---------- PROVIDED DATA

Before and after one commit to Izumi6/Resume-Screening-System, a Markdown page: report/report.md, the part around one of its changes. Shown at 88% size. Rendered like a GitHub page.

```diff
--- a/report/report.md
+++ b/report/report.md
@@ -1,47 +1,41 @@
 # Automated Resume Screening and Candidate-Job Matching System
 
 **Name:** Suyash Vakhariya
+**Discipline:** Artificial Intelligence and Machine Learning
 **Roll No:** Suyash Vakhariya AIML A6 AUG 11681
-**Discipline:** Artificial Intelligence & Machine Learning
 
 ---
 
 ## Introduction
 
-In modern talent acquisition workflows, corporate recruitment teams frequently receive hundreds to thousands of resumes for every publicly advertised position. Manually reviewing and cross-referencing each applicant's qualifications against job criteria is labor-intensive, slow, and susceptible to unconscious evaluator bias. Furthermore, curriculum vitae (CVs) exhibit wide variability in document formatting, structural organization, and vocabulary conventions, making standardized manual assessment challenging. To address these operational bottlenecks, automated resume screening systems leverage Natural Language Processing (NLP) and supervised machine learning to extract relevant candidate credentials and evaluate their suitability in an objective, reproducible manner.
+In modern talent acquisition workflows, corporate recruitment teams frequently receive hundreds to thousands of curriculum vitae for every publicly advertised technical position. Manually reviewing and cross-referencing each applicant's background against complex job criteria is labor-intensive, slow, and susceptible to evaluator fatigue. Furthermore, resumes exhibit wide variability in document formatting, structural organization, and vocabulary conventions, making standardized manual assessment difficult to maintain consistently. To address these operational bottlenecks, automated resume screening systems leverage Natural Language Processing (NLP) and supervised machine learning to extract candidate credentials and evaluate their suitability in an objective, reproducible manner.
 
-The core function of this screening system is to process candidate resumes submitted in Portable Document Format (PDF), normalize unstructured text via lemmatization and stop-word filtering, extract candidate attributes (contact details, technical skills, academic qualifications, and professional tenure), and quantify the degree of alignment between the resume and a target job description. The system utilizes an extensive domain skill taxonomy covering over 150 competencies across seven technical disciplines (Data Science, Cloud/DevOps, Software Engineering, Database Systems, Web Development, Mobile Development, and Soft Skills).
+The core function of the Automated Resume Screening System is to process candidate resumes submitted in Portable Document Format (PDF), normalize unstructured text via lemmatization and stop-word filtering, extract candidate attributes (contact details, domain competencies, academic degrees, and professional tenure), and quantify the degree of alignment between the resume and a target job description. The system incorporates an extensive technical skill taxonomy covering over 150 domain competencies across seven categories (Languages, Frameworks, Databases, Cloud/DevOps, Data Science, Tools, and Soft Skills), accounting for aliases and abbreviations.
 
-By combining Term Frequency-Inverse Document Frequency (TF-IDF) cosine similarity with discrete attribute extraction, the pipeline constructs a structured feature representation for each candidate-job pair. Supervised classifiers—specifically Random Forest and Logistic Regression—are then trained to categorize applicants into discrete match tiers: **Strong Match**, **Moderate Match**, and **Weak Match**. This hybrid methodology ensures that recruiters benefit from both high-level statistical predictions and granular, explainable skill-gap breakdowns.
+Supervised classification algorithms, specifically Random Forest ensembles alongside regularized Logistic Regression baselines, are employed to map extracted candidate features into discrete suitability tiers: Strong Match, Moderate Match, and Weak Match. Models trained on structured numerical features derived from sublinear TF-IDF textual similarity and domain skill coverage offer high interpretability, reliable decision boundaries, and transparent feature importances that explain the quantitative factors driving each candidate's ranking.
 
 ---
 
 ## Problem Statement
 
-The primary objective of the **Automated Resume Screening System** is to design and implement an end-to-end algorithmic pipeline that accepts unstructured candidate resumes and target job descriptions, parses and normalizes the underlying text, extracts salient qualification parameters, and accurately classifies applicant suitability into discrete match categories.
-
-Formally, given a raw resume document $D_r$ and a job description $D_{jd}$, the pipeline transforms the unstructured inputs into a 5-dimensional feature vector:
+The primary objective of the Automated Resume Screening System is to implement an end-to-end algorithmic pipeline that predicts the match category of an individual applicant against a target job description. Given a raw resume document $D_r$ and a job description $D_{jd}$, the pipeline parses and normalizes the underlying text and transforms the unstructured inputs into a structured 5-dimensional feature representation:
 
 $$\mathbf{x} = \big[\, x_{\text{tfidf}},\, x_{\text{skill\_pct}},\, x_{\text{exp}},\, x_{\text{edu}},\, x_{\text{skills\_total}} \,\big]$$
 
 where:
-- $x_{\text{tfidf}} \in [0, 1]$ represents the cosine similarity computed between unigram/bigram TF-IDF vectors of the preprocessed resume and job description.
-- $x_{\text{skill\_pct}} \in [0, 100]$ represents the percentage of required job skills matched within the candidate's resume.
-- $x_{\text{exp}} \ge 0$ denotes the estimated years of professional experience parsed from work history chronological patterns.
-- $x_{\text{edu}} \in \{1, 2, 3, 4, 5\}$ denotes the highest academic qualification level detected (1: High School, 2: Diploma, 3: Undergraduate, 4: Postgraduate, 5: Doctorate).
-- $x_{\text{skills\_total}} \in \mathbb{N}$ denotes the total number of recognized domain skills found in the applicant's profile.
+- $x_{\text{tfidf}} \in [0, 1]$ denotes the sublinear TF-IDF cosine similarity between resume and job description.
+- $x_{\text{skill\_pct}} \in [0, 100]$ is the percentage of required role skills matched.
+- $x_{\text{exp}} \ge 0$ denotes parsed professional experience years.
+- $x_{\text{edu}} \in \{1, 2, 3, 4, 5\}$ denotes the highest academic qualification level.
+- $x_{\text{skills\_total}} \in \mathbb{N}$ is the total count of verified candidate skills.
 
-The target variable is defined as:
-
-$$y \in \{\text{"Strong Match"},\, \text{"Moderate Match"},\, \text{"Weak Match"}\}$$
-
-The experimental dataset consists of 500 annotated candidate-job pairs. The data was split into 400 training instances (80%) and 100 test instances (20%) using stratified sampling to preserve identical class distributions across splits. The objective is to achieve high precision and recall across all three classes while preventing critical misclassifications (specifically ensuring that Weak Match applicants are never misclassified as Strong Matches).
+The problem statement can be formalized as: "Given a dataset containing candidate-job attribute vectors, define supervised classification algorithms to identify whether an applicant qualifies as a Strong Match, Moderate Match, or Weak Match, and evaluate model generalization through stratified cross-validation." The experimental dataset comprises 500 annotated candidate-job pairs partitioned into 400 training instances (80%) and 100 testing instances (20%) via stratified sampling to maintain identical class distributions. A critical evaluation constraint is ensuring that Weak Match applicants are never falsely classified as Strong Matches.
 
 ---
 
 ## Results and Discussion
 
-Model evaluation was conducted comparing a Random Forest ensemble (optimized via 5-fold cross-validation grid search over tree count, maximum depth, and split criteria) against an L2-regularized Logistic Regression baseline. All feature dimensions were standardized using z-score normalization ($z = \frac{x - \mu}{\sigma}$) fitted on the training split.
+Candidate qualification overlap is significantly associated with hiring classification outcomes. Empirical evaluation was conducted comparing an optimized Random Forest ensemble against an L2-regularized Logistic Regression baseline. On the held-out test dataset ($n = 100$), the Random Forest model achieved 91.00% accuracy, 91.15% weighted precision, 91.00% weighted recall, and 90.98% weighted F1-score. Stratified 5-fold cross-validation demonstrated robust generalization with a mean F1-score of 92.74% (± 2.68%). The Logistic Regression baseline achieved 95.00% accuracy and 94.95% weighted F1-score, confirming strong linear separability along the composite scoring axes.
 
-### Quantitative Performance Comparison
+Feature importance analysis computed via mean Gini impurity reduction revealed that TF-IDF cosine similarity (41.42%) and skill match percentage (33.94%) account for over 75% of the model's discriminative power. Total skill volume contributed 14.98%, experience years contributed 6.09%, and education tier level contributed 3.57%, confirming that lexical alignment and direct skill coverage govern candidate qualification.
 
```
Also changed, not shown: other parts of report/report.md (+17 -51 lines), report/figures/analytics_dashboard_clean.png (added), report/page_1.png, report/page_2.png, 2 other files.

--------------------

PROBLEM> From the records above, report the count of lines containing "mathbb" and nothing more.

ANSWER TO THIS TASK> 2